For every record below, repeat the text exactly and pass over any image.

**Given data**
════════════════
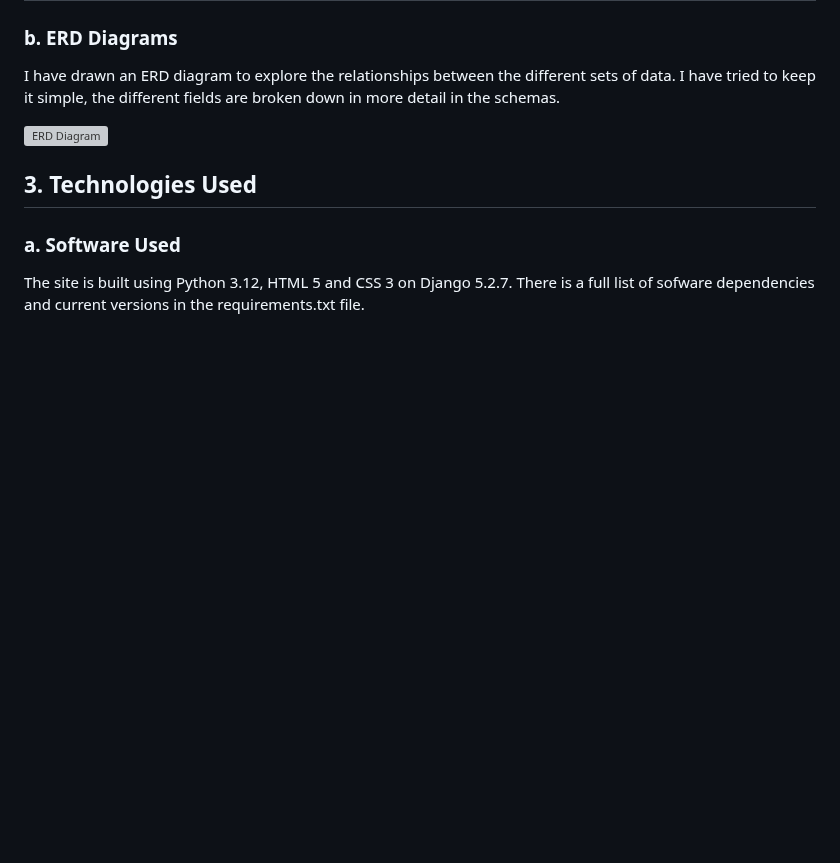
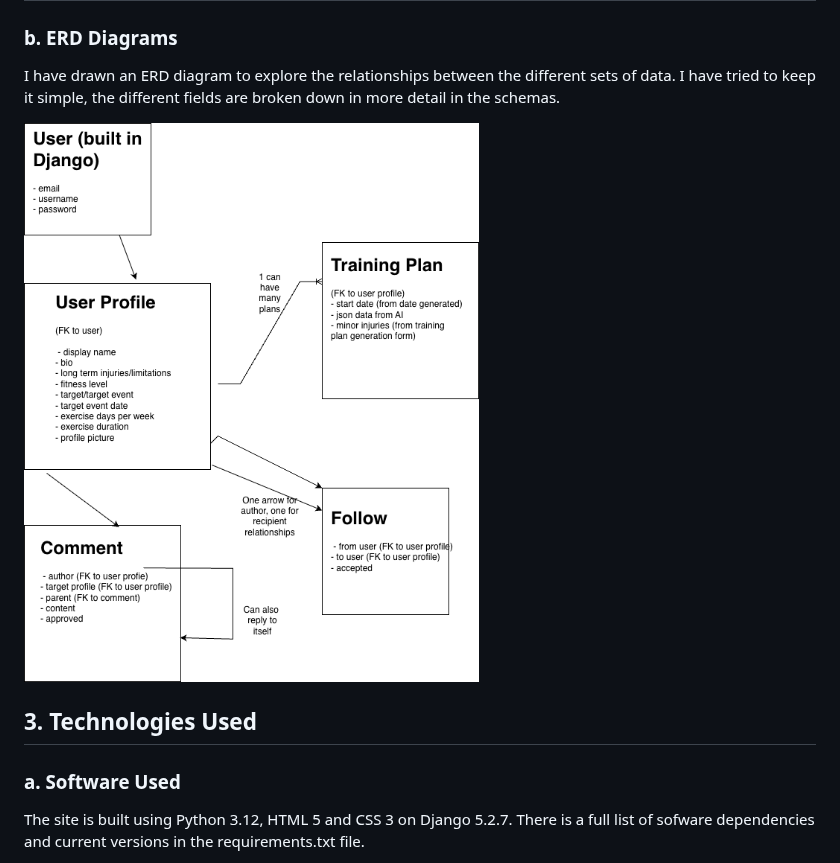
Before and after one commit to christinalicence/stride, a Markdown page: docs/README.md, the part around the change. Drawn GitHub-style; blank space fills up the shorter version; grey boxes are pictures that could not be loaded.

Commit message:
fix link for erd diagram in readme

```diff
--- a/docs/README.md
+++ b/docs/README.md
@@ -173,7 +173,7 @@ I tried to keep that data as simple as possible. This project could be quite com
 
 I have drawn an ERD diagram to explore the relationships between the different sets of data. I have tried to keep it simple, the different fields are broken down in more detail in the schemas.
 
-![ERD Diagram](docs-images/ERD-stride.png)
+![ERD Diagram](docs-images/erd-stride.png)
 
 
 ## 3. Technologies Used
```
════════════════
**Result of the task**
Before and after one commit to christinalicence/stride, a Markdown page: docs/README.md, the part around the change. Drawn GitHub-style; blank space fills up the shorter version; grey boxes are pictures that could not be loaded.

Commit message:
fix link for erd diagram in readme

```diff
--- a/docs/README.md
+++ b/docs/README.md
@@ -173,7 +173,7 @@ I tried to keep that data as simple as possible. This project could be quite com
 
 I have drawn an ERD diagram to explore the relationships between the different sets of data. I have tried to keep it simple, the different fields are broken down in more detail in the schemas.
 
-![ERD Diagram](docs-images/ERD-stride.png)
+![ERD Diagram](docs-images/erd-stride.png)
 
 
 ## 3. Technologies Used
```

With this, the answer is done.